In case A, we will look for a type of provider that grants service provision from the operational point of view, being the contracting client –the company that receives the services- who makes the decisions about the type and coordination of necessary resources and the way the service is provided. Depending on how the need has been defined, if it is an “S” or an “SL”, the model will be closer to an FM contract.
In case B, what is demanded is decision making, management. We are looking for a provider that coordinates activities and resources that we assume we have in-house. Sometimes these models are used when the client exploits a building or commercial facility, although provision is also outsourced, it’s carried out by a company different form the client itself.
In case C, what we look for are external agents that provide service management and supply. In this scenario multiple combinations show up when we decide we want the same company to do everything or different companies to do it partly or just in a particular area. This, with the determining elements of the different management models, makes it necessary to carry out a detailed analysis and a deeper study.
Finally we have included a D scenario, where own and external resources are combined as much as in the management area as in the supply area. All former scenarios were “perfect”, that is to say, except for the last one all of them were all or nothing. Reality is never like that. There are always distinctive features, since all service are not equally defined, not all services enjoy the same resources, and the FM Department’s employees cannot make decisions on all the aspects they would like to.
It’s obvious that we should agree and define what we expected form every service and the combination of all services before we get out and try to hire an extern provider. Depending on the market and the types and number of existing providers we will be able to define more or less advances models, with the guaranty that we will find proper provision.

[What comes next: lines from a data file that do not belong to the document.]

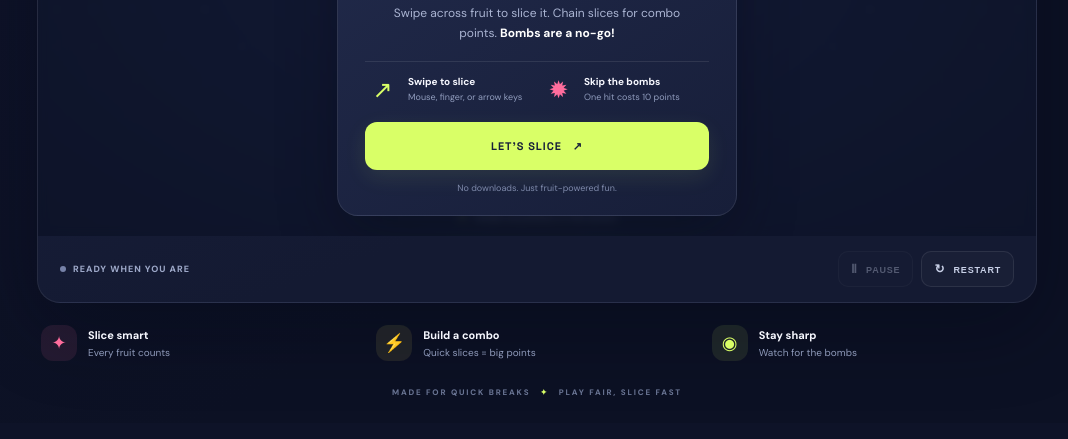
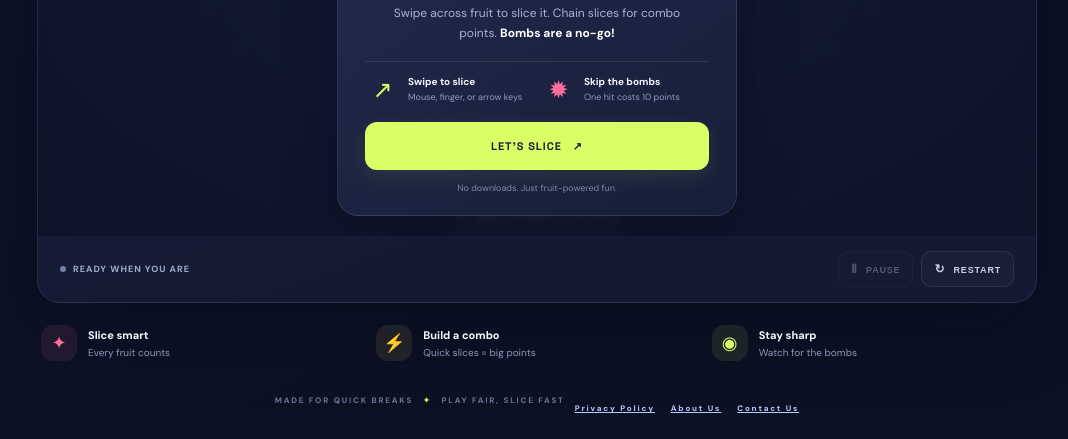
Before and after one commit to l86083001-art/fruit-frenzy-game, a website: page index.html in a window 1280 px wide. Shown: the part 589-1028 px from the top of the page, without its empty margins (103-1171 px from the left). Drawn offline with Linux system fonts and the light colour scheme.

Commit message:
Update index.html

```diff
--- a/index.html
+++ b/index.html
@@ -65,7 +65,13 @@
     </section>
 
     <section class="tips-row" aria-label="Game tips"><div class="tip"><span class="tip-icon tip-pink">✦</span><div><b>Slice smart</b><small>Every fruit counts</small></div></div><div class="tip"><span class="tip-icon tip-yellow">⚡</span><div><b>Build a combo</b><small>Quick slices = big points</small></div></div><div class="tip"><span class="tip-icon tip-green">◉</span><div><b>Stay sharp</b><small>Watch for the bombs</small></div></div></section>
-    <footer>MADE FOR QUICK BREAKS <span>✦</span> PLAY FAIR, SLICE FAST</footer>
+    <footer>MADE FOR QUICK BREAKS <span>✦</span> PLAY FAIR, SLICE FAST
+  <nav aria-label="Legal and information links" style="margin-top: 16px; display: flex; justify-content: center; gap: 16px; flex-wrap: wrap;">
+    <a href="Privacy.html" style="color: #b8c5ff;">Privacy Policy</a>
+    <a href="about.html" style="color: #b8c5ff;">About Us</a>
+    <a href="Contact.html" style="color: #b8c5ff;">Contact Us</a>
+  </nav>
+</footer>
   </main>
   <script src="game.js" defer></script>
 </body>
```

This grants that we will have one or several providers that will understand what they’re asked for and will be able to offer service provision in the way we want them to. This is also decisive when we dimension the general demand.
In the next article we will continue with the types of provision, this is the FM providers’ classification.